There's a good chance she believes in her platform. What then, might happen?

That requires a lot of speculation, but here goes.

Let's begin with the minimum wage. The best economic evidence suggests that modest increases do not decrease employment much, but do help the recipients a lot. Moreover, the Clinton plan to move gradually to a national $15 minimum wage is hardly radical. Some large cities have already announced such plans, and many states already have minimum wages about the federal minimum wage level. It's a good policy, and will likely do a lot to help the working poor.

Similarly, her stance on trade agreements not revolutionary. I support the Trans-Pacific Partnership – but even advocates must acknowledge that previous deals have done most of the economic heavy lifting. Deals like the North American Free Trade Agreement were hugely important. The TPP is good, but it's kind of an optional extra in the trade reform landscape. And it's not even clear she is really against it based on recently revealed speeches she made to private gatherings.

Tax policy is an area with more dramatic proposals. A 4 percentage point increase on those earning more than $5 million, adopting the so-called "Buffett Rule" to establish a minimum threshold rate of tax payable, raising the estate tax back to 2009 levels, and cracking down on certain corporate tax breaks and loopholes are among the measures HRC proposes.

These measures are likely to make a dent in income inequality, which is vital. It will also make the system look fairer. Hedge fund managers can't believe their luck that carried interest is taxed as if it were capital gains rather than ordinary income. That policy is a boondoggle for funds managers. Scrapping it won't raise much money, but it is important for confidence in the system.
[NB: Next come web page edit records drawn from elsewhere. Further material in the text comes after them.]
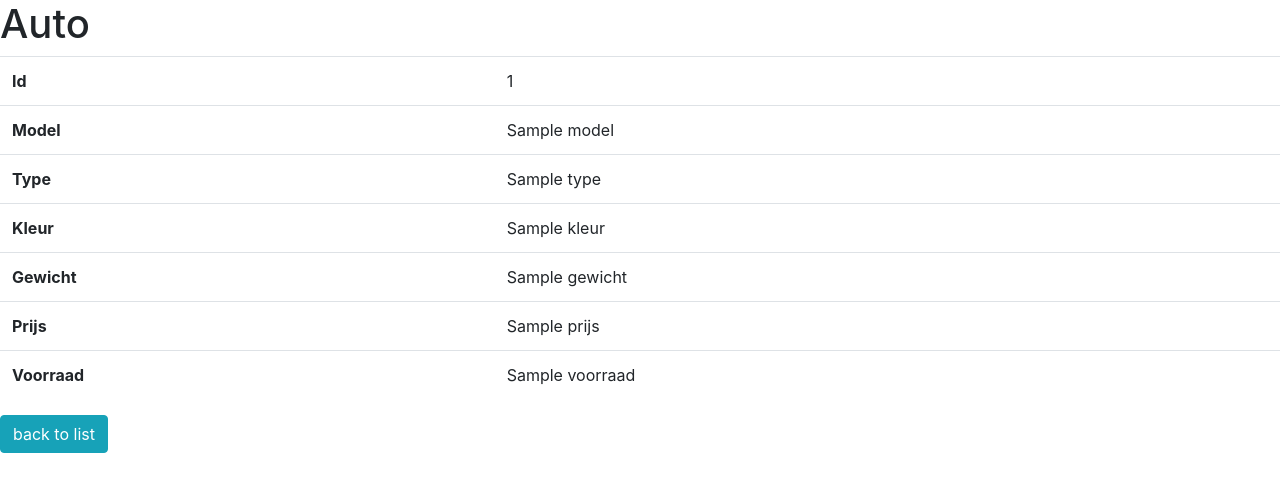
After one commit to Alaa-1074002/cherry-test, a Symfony app: template templates/auto/show.html.twig in a window 1280 px wide. The commit adds this page. Shown: the top 492 px of the page. Run offline with Twig, Linux system fonts and the light colour scheme; the template is opened without the code that fills it: most values are stand-ins (such as "Sample title", 1, 10 or a date in 2020); some libraries are stand-ins or nearby versions.

Commit message:
show template added

```diff
--- a/templates/auto/index.html.twig
+++ b/templates/auto/index.html.twig
@@ -32,7 +32,11 @@
                 {# <td>{{ auto.gewicht }}</td> #}
                 <td>{{ auto.prijs }}</td>
                 {# <td>{{ auto.voorraad }}</td> #}
+                <td>
+                    <a href="{{ path('app_auto_show', {'id': auto.id}) }}" class="btn btn-info">show</a>
 
+
+                </td>
             </tr>
         {% else %}
             <tr>
--- /dev/null
+++ b/templates/auto/show.html.twig
@@ -0,0 +1,48 @@
+{% extends 'base.html.twig' %}
+
+{% block title %}Auto
+{% endblock %}
+
+{% block body %}
+	<h1>Auto</h1>
+
+	<table class="table">
+		<tbody>
+			<tr>
+				<th>Id</th>
+				<td>{{ auto.id }}</td>
+			</tr>
+			<tr>
+				<th>Model</th>
+				<td>{{ auto.model }}</td>
+			</tr>
+			<tr>
+				<th>Type</th>
+				<td>{{ auto.type }}</td>
+			</tr>
+			<tr>
+				<th>Kleur</th>
+				<td>{{ auto.kleur }}</td>
+			</tr>
+			<tr>
+				<th>Gewicht</th>
+				<td>{{ auto.gewicht }}</td>
+			</tr>
+			<tr>
+				<th>Prijs</th>
+				<td>{{ auto.prijs }}</td>
+			</tr>
+			<tr>
+				<th>Voorraad</th>
+				<td>{{ auto.voorraad }}</td>
+			</tr>
+		</tbody>
+	</table>
+
+
+	<a href="{{ path('app_auto_index') }}" class="btn btn-info">back to list</a>
+
+
+
+
+{% endblock %}
```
As former US Treasury secretary Larry Summers once said: "Rarely has a policy existed so long with such weak arguments in its favour."

Overall, on tax it looks a boost to actual and perceived fairness, while arguably reducing the federal deficit.

Her website describes what may be her boldest policy: "Launch our country's boldest investments in infrastructure since the construction of our interstate highway system in the 1950s." Anyone who has visited an American airport knows the US is in dire need of new infrastructure spending.

Many people (including myself) have advocated such infrastructure investment as a way to help overcome the downward shift in the stable rate of economic growth (or "secular stagnation") that has plagued most advanced economies. It is indeed a bold policy, and a very good one.

In education, Clinton plans to make preschool universal for four-year-olds. She also wants to guarantee up to 12 weeks of paid family leave. These are all things that should boost economic growth, in addition to improving health and education outcomes.

It's not all quite so rosy. Her plan to strengthen manufacturing looks like wishing for the past, and calls for a "crackdown on companies that ship jobs and earning overseas" sound implausible. Calling for a "New Manhattan Project" to "rebuild American manufacturing" is rather over the top. It's not even clear it has a well-defined objective, apart from winning votes.

One could easily imagine this becoming old-style winner-picking industry policy: very expensive and not effective. And Congress might allow it, since it helps them deliver pork to their districts.

Hillary Clinton has different packaging than Bill, the previous Clinton – and some important differences. But the proposals are hardly the stuff of the radical left. They are pretty centrist, but should make America a fairer place – with better, growth-boosting infrastructure.

Richard Holden is Professor of Economics at the UNSW Business School.

This opinion piece was first published in the Australian Financial Review.